This is a grey area because both have different grades. However, cast iron pans are cheaper than carbon steel pans because they require less labor, materials, and low production cost. Carbon steel pans must be manually pressed and rolled to shape them, unlike cast iron which is made by simply pouring the carbon mixture into a cast.

While the quality of carbon steel pans starts at $60, it’s normal to find a cast iron at $19.

Cleaning and caring for cast iron and carbon steel pan

The cleaning process of both pans isn’t very different. You only need warm water, no soap, and a scouring pad. Also avoid cooking acidic foods such as tomato sauce it affects the seasoning on the cooking surface. a You can use soap once or twice a year; doing this often for carbon steel pans can affect the seasoning.


After cleaning, pat the pan dry with paper towel, and apply a drop of oil before storage. This helps in improving corrosion resistance.

How to season carbon steel vs. cast iron cookware

A new pan comes with a layer to prevent rust from forming while it’s at the warehouse and during shipping. So, before you start cooking with it, remove the protection layer it comes with and then start the seasoning process. To do this, wash the pan with soap and a scouring pad, part it dry, and heat it on low heat. Apply a thin layer of vegetable oil, then rub and buff the oil while still on the heat source till there is no oil left.


On the other hand, a new cast iron pan is dark grey; and if you cook with one before seasoning them, food will stick on it in a blink of an eye. But if you season it, it naturally becomes non stick with time.
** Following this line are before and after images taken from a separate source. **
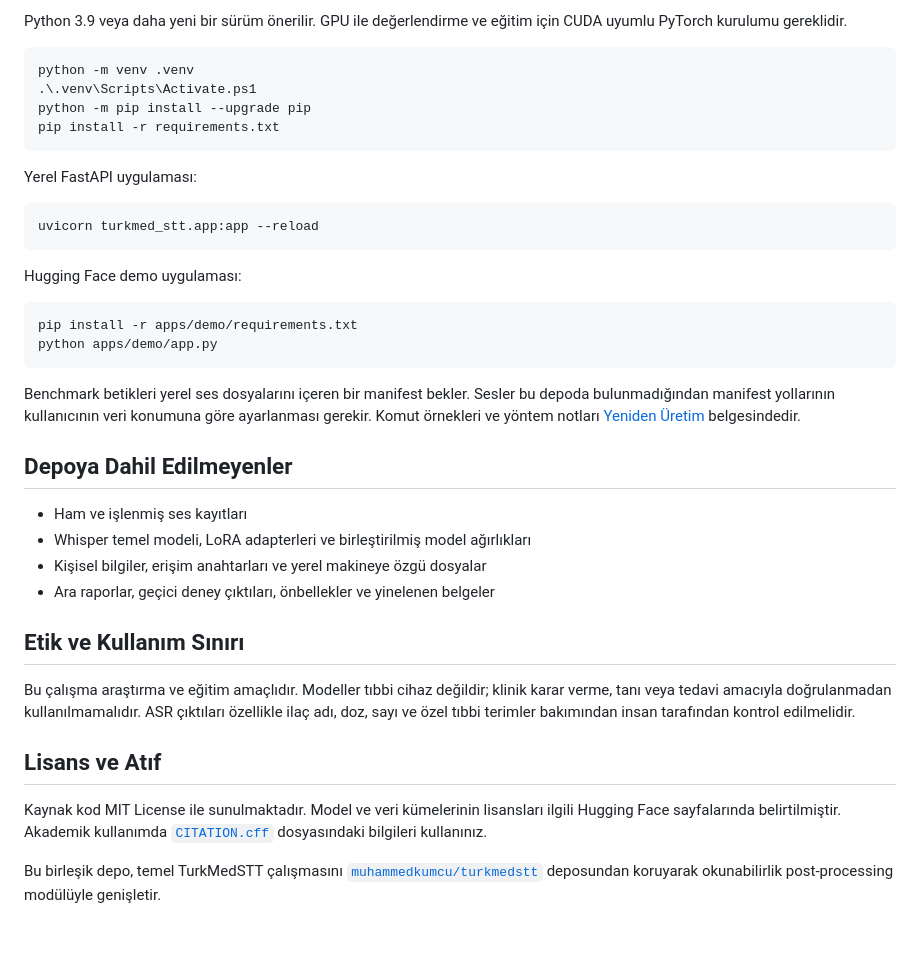
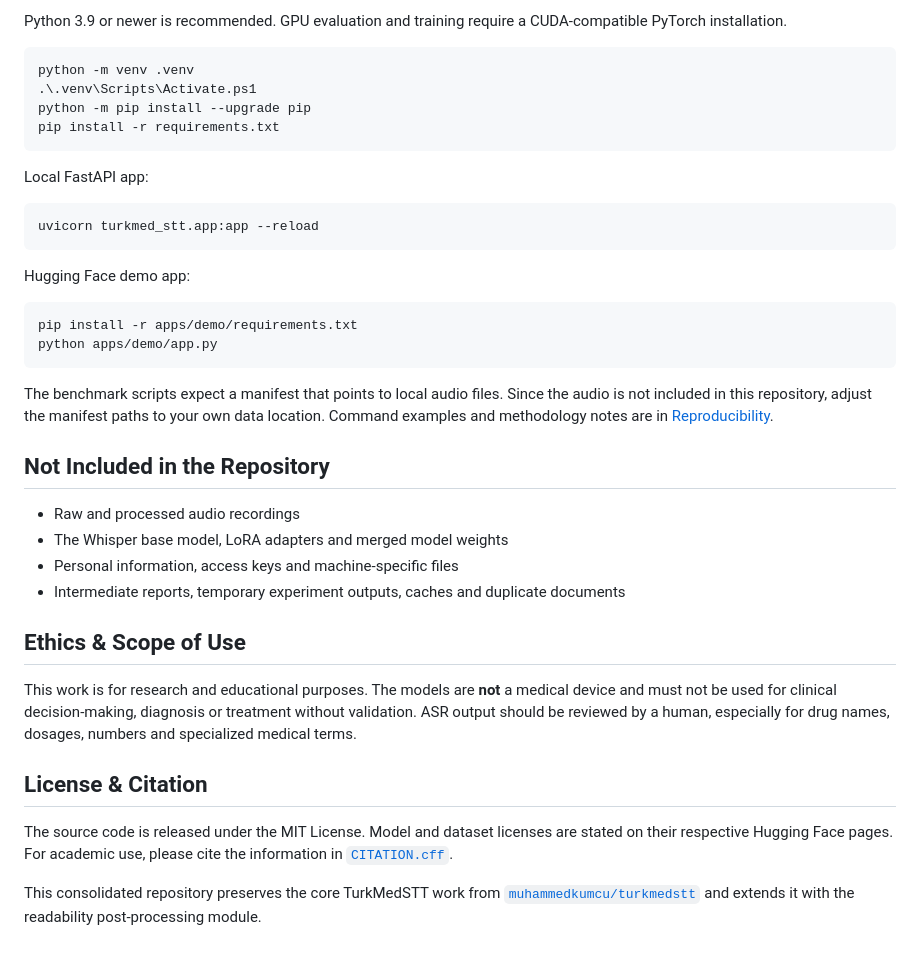
Before and after one commit to yagmurtncr/turkmedstt, a Markdown page: README.md, the part around one of its changes. GitHub-like rendering.

Commit message:
docs: translate README to English (professional)

````diff
--- a/README.md
+++ b/README.md
@@ -103,6 +97,6 @@ Ayrıntılar için [post-processing README](postprocessing/README.md) ve
 
-Python 3.9 veya daha yeni bir sürüm önerilir. GPU ile değerlendirme ve eğitim
-için CUDA uyumlu PyTorch kurulumu gereklidir.
+Python 3.9 or newer is recommended. GPU evaluation and training require a CUDA-compatible
+PyTorch installation.
 
 ```powershell
 python -m venv .venv
@@ -111,44 +105,43 @@ python -m pip install --upgrade pip
 pip install -r requirements.txt
 ```
 
-Yerel FastAPI uygulaması:
+Local FastAPI app:
 
 ```powershell
 uvicorn turkmed_stt.app:app --reload
 ```
 
-Hugging Face demo uygulaması:
+Hugging Face demo app:
 
 ```powershell
 pip install -r apps/demo/requirements.txt
 python apps/demo/app.py
 ```
 
-Benchmark betikleri yerel ses dosyalarını içeren bir manifest bekler. Sesler bu
-depoda bulunmadığından manifest yollarının kullanıcının veri konumuna göre
-ayarlanması gerekir. Komut örnekleri ve yöntem notları
-[Yeniden Üretim](docs/REPRODUCIBILITY.md) belgesindedir.
+The benchmark scripts expect a manifest that points to local audio files. Since the audio is
+not included in this repository, adjust the manifest paths to your own data location. Command
+examples and methodology notes are in [Reproducibility](docs/REPRODUCIBILITY.md).
 
-## Depoya Dahil Edilmeyenler
+## Not Included in the Repository
 
-- Ham ve işlenmiş ses kayıtları
-- Whisper temel modeli, LoRA adapterleri ve birleştirilmiş model ağırlıkları
-- Kişisel bilgiler, erişim anahtarları ve yerel makineye özgü dosyalar
-- Ara raporlar, geçici deney çıktıları, önbellekler ve yinelenen belgeler
+- Raw and processed audio recordings
+- The Whisper base model, LoRA adapters and merged model weights
+- Personal information, access keys and machine-specific files
+- Intermediate reports, temporary experiment outputs, caches and duplicate documents
 
-## Etik ve Kullanım Sınırı
+## Ethics & Scope of Use
 
-Bu çalışma araştırma ve eğitim amaçlıdır. Modeller tıbbi cihaz değildir; klinik
-karar verme, tanı veya tedavi amacıyla doğrulanmadan kullanılmamalıdır. ASR
-çıktıları özellikle ilaç adı, doz, sayı ve özel tıbbi terimler bakımından insan
-tarafından kontrol edilmelidir.
+This work is for research and educational purposes. The models are **not** a medical device
+and must not be used for clinical decision-making, diagnosis or treatment without validation.
+ASR output should be reviewed by a human, especially for drug names, dosages, numbers and
+specialized medical terms.
 
-## Lisans ve Atıf
+## License & Citation
 
-Kaynak kod MIT License ile sunulmaktadır. Model ve veri kümelerinin
-lisansları ilgili Hugging Face sayfalarında belirtilmiştir. Akademik kullanımda
-[`CITATION.cff`](CITATION.cff) dosyasındaki bilgileri kullanınız.
+The source code is released under the MIT License. Model and dataset licenses are stated on
+their respective Hugging Face pages. For academic use, please cite the information in
+[`CITATION.cff`](CITATION.cff).
 
-Bu birleşik depo, temel TurkMedSTT çalışmasını
-[`muhammedkumcu/turkmedstt`](https://github.com/muhammedkumcu/turkmedstt)
-deposundan koruyarak okunabilirlik post-processing modülüyle genişletir.
+This consolidated repository preserves the core TurkMedSTT work from
+[`muhammedkumcu/turkmedstt`](https://github.com/muhammedkumcu/turkmedstt) and extends it with
+the readability post-processing module.
````
Also changed, not shown: other parts of README.md (+60 -66 lines).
To season the stir fry pan, apply vegetable oil with a high smoke point, then heat it at high temperatures until it’s dry.
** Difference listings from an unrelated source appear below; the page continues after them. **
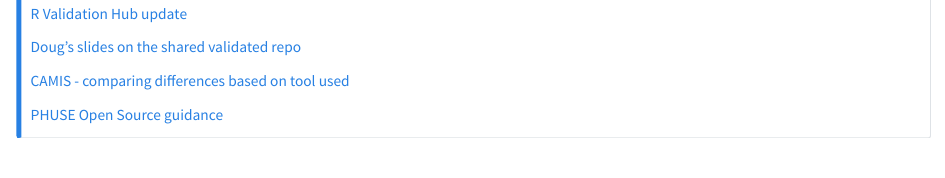
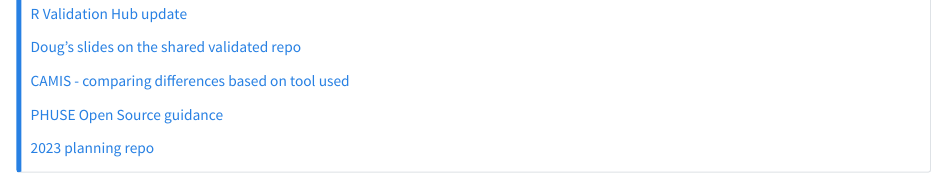
Before and after one commit to rinpharma/roundtables, a Quarto document (index.qmd): the page in a window 1100 px wide, from 540 px down. Rendered offline with R 4.5, knitr and Pandoc in place of Quarto, with nearby package versions.

Commit message:
repo link is 2023

```diff
--- a/index.qmd
+++ b/index.qmd
@@ -39,4 +39,7 @@
 
 [PHUSE Open Source guidance](https://phuse-org.github.io/E2E-OS-Guidance/)
 
+[2023 planning repo](https://rinpharma.github.io/positconf-roundtables-2023/)
+
+
 :::
```
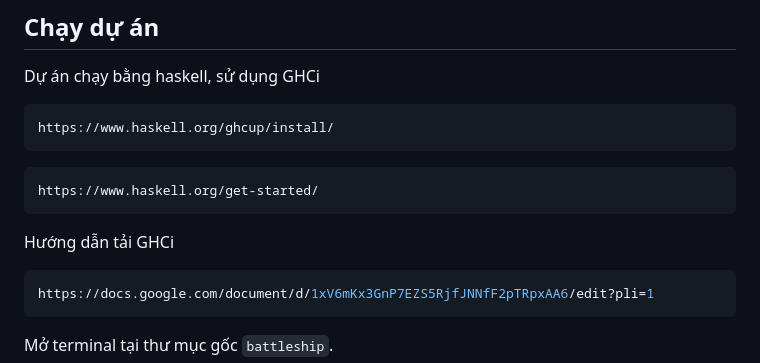
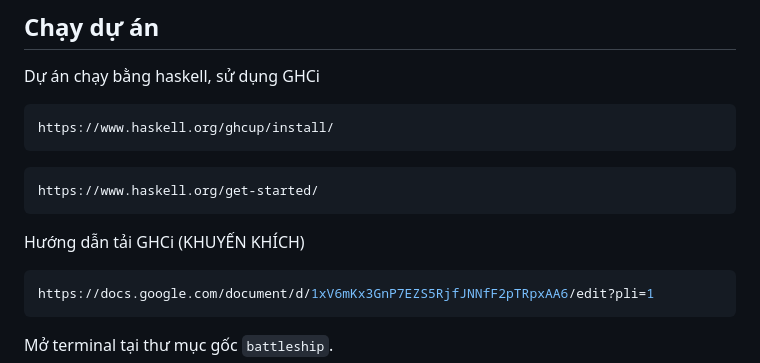
Before and after one commit to duybua1234567-beep/Funtional-Programming-Battleship, a Markdown page: README.md, the part around the change. Drawn GitHub-style.

Commit message:
Revise GHCi installation guide with encouragement
Updated the GHCi installation guide to include encouragement.

````diff
--- a/README.md
+++ b/README.md
@@ -12,7 +12,7 @@ https://www.haskell.org/ghcup/install/
 ```bash
 https://www.haskell.org/get-started/
 ```
-Hướng dẫn tải GHCi
+Hướng dẫn tải GHCi (KHUYẾN KHÍCH)
 ```bash
 https://docs.google.com/document/d/1xV6mKx3GnP7EZS5RjfJNNfF2pTRpxAA6/edit?pli=1
 ```
````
I know this explanation is a bit sketchy because the seasoning process isn’t easy, so you can check out my detailed blog post on how to season a pan.

Cast iron vs. carbon steel pan FAQ

Here are commonly asked questions regarding cast iron and carbon steel cookware collection.

What is blue carbon steel pan?

Blue is a kind of heat treatment commonly known as blue ironing that prevents corrosion and rust.

What is an enameled cast iron pan?


Some cast iron cookware have an enamel coating that makes them easier to care for, preventing corrosion and rust. However, enamel coating only operates at optimum temperature, and it can crack at 400F. It also chips when banged hard, and it’s not nonstick because it can build up any seasoning.

Carbon iron vs. carbon steel pan for steak


While both pans are great at searing steaks, I prefer searing meat with my steel pan. This is because it cooks a brown crust, and it takes less time due to the pan’s thickness.

Carbon Steel vs. Cast Iron (Final thoughts)


The cast iron and carbon steel cookware comparison always comes up when shopping for knives and pans.

Is any pan better than the other? Not exactly; it depends on the purpose of the metal. They both have benefits and drawbacks; if you need a pan with good heat distribution, a cast iron is better. And if you want a pan that reacts better to temperature changes, then a steel pan will serve you better.

And hey, you don’t have to choose, you can have a little of everything. I hope my blog post gave you some clarity on the subject. Personally, I’m a fan of the best carbon steel pan you can get.

If you have any questions or additions on carbon steel and cast iron, kindly comment below. I would love to hear from you.

Colin Matthews

Colin is a passionate chef by trade and a kitchen nerd on the side. Growing up in the kitchen, Colin has always had a passion for learning the absolute best way to cook a dish. He quickly realized most kitchens have duplicate cookware and small appliances and had to decide which ones were going to be the “keepers” – causing him to take a closer look at all his products.

As it turns out, small differences make a big impact on the experience. Whether it’s how hard you have to press a microwave button, to how long a cast iron skillet stays warm after you turn off the heat, these little difference changed everything.